An unchanged copy of every record below, without pictures, is the goal.

═════ Entries shown ═════

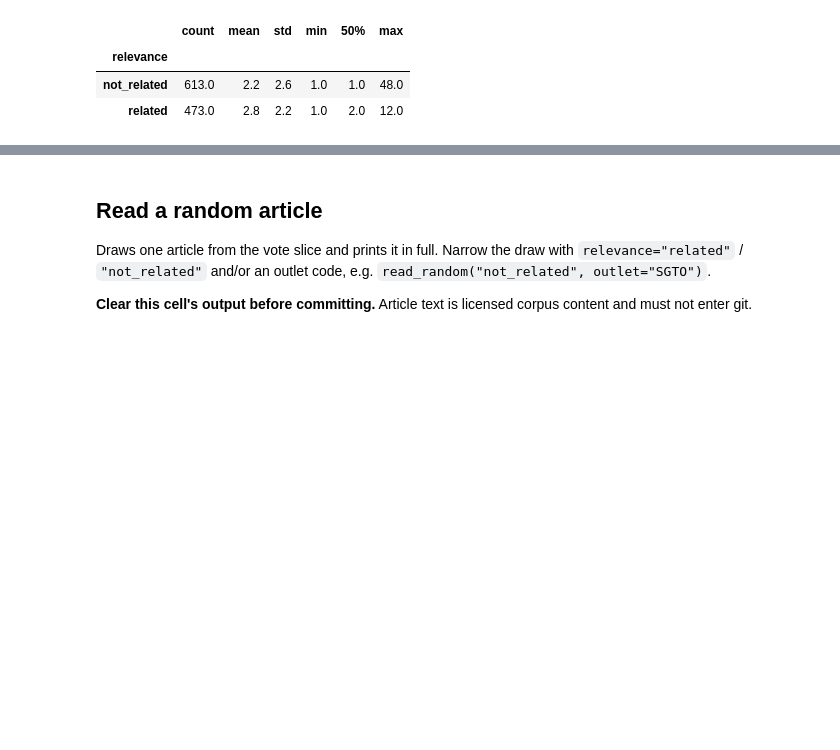
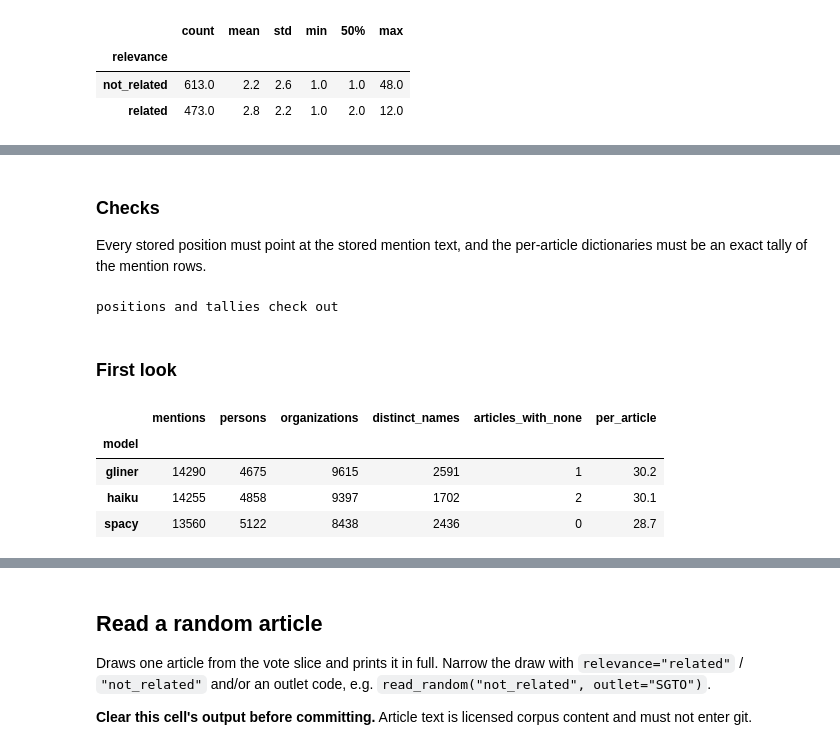
Before and after one commit to RasanYo/political-graph-rag, a Jupyter notebook: notebooks/02_explore_ner_de.ipynb, the cells around one changed output, grey strips where cells are left out. Saved outputs shown, nothing was run; the diff lists cells and outputs as text; code cells hidden in the pictures; blank space fills up the shorter version.

```diff
--- a/notebooks/02_explore_ner_de.ipynb
+++ b/notebooks/02_explore_ner_de.ipynb
@@ -492,0 +607,17 @@ vote.groupby("relevance")["n_vote_mentions"].describe(percentiles=[.5]).round(1)
+# %%
+SPACY_MODEL = "de_core_news_lg"
+SPACY_TYPES = {"PER": "person", "ORG": "organization"}
+
+
+def run_spacy(frame: pd.DataFrame) -> pd.DataFrame:
+    nlp = spacy.load(SPACY_MODEL)
+    rows = [
+        (i, "spacy", e.start_char, e.end_char, e.text, SPACY_TYPES.get(e.label_, "other"), e.label_, np.nan)
+        for i, doc in zip(frame["id"], nlp.pipe(frame["text"], batch_size=16))
+        for e in doc.ents
+    ]
+    return pd.DataFrame(rows, columns=COLUMNS)
+
+
+spacy_found = cached("spacy", [SPACY_MODEL, spacy.load(SPACY_MODEL).meta["version"]], run_spacy)
+print(f"spaCy: {len(spacy_found):,} mentions")
@@ -492,0 +899,42 @@ vote.groupby("relevance")["n_vote_mentions"].describe(percentiles=[.5]).round(1)
+# %% [markdown]
+### Checks
+
+Every stored position must point at the stored mention text, and the per-article
+dictionaries must be an exact tally of the mention rows.
+# %%
+mentions = pd.concat([spacy_found, gliner_found, haiku_found], ignore_index=True)
+texts = dict(zip(related["id"], related["text"]))
+assert all(texts[r.id][r.start:r.end] == r.mention for r in mentions.itertuples()), "a position is off"
+assert mentions.groupby("model")["id"].nunique().max() <= len(related)
+
+actors = mentions[mentions["type"] != "other"]
+
+
+def entity_counts(model: str) -> dict[str, dict[str, int]]:
+    """{article id: {mention: count}} for one model, persons and organizations only."""
+    found = actors[actors["model"] == model]
+    return {i: g["mention"].value_counts().to_dict() for i, g in found.groupby("id")}
+
+
+counts = {m: entity_counts(m) for m in ("spacy", "gliner", "haiku")}
+for model, per_article in counts.items():
+    assert sum(sum(d.values()) for d in per_article.values()) == (actors["model"] == model).sum()
+print("positions and tallies check out")
+# %% [output]
+positions and tallies check out
+# %% [markdown]
+### First look
+# %%
+(actors.groupby("model")
+       .agg(mentions=("id", "size"),
+            persons=("type", lambda t: (t == "person").sum()),
+            organizations=("type", lambda t: (t == "organization").sum()),
+            distinct_names=("mention", "nunique"),
+            articles_with_none=("id", lambda i: len(related) - i.nunique()))
+       .assign(per_article=lambda t: (t.mentions / len(related)).round(1)))
+# %% [output]
+|  | mentions | persons | organizations | distinct_names | articles_with_none | per_article |
+| model |  |  |  |  |  |  |
+| gliner | 14290 | 4675 | 9615 | 2591 | 1 | 30.2 |
+| haiku | 14255 | 4858 | 9397 | 1702 | 2 | 30.1 |
+| spacy | 13560 | 5122 | 8438 | 2436 | 0 | 28.7 |
```
Also changed, not shown: parts of 7 cells of this notebook, 2 other files.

═════

Reply to the exercise =>
Before and after one commit to RasanYo/political-graph-rag, a Jupyter notebook: notebooks/02_explore_ner_de.ipynb, the cells around one changed output, grey strips where cells are left out. Saved outputs shown, nothing was run; the diff lists cells and outputs as text; code cells hidden in the pictures; blank space fills up the shorter version.

```diff
--- a/notebooks/02_explore_ner_de.ipynb
+++ b/notebooks/02_explore_ner_de.ipynb
@@ -492,0 +607,17 @@ vote.groupby("relevance")["n_vote_mentions"].describe(percentiles=[.5]).round(1)
+# %%
+SPACY_MODEL = "de_core_news_lg"
+SPACY_TYPES = {"PER": "person", "ORG": "organization"}
+
+
+def run_spacy(frame: pd.DataFrame) -> pd.DataFrame:
+    nlp = spacy.load(SPACY_MODEL)
+    rows = [
+        (i, "spacy", e.start_char, e.end_char, e.text, SPACY_TYPES.get(e.label_, "other"), e.label_, np.nan)
+        for i, doc in zip(frame["id"], nlp.pipe(frame["text"], batch_size=16))
+        for e in doc.ents
+    ]
+    return pd.DataFrame(rows, columns=COLUMNS)
+
+
+spacy_found = cached("spacy", [SPACY_MODEL, spacy.load(SPACY_MODEL).meta["version"]], run_spacy)
+print(f"spaCy: {len(spacy_found):,} mentions")
@@ -492,0 +899,42 @@ vote.groupby("relevance")["n_vote_mentions"].describe(percentiles=[.5]).round(1)
+# %% [markdown]
+### Checks
+
+Every stored position must point at the stored mention text, and the per-article
+dictionaries must be an exact tally of the mention rows.
+# %%
+mentions = pd.concat([spacy_found, gliner_found, haiku_found], ignore_index=True)
+texts = dict(zip(related["id"], related["text"]))
+assert all(texts[r.id][r.start:r.end] == r.mention for r in mentions.itertuples()), "a position is off"
+assert mentions.groupby("model")["id"].nunique().max() <= len(related)
+
+actors = mentions[mentions["type"] != "other"]
+
+
+def entity_counts(model: str) -> dict[str, dict[str, int]]:
+    """{article id: {mention: count}} for one model, persons and organizations only."""
+    found = actors[actors["model"] == model]
+    return {i: g["mention"].value_counts().to_dict() for i, g in found.groupby("id")}
+
+
+counts = {m: entity_counts(m) for m in ("spacy", "gliner", "haiku")}
+for model, per_article in counts.items():
+    assert sum(sum(d.values()) for d in per_article.values()) == (actors["model"] == model).sum()
+print("positions and tallies check out")
+# %% [output]
+positions and tallies check out
+# %% [markdown]
+### First look
+# %%
+(actors.groupby("model")
+       .agg(mentions=("id", "size"),
+            persons=("type", lambda t: (t == "person").sum()),
+            organizations=("type", lambda t: (t == "organization").sum()),
+            distinct_names=("mention", "nunique"),
+            articles_with_none=("id", lambda i: len(related) - i.nunique()))
+       .assign(per_article=lambda t: (t.mentions / len(related)).round(1)))
+# %% [output]
+|  | mentions | persons | organizations | distinct_names | articles_with_none | per_article |
+| model |  |  |  |  |  |  |
+| gliner | 14290 | 4675 | 9615 | 2591 | 1 | 30.2 |
+| haiku | 14255 | 4858 | 9397 | 1702 | 2 | 30.1 |
+| spacy | 13560 | 5122 | 8438 | 2436 | 0 | 28.7 |
```
Also changed, not shown: parts of 7 cells of this notebook, 2 other files.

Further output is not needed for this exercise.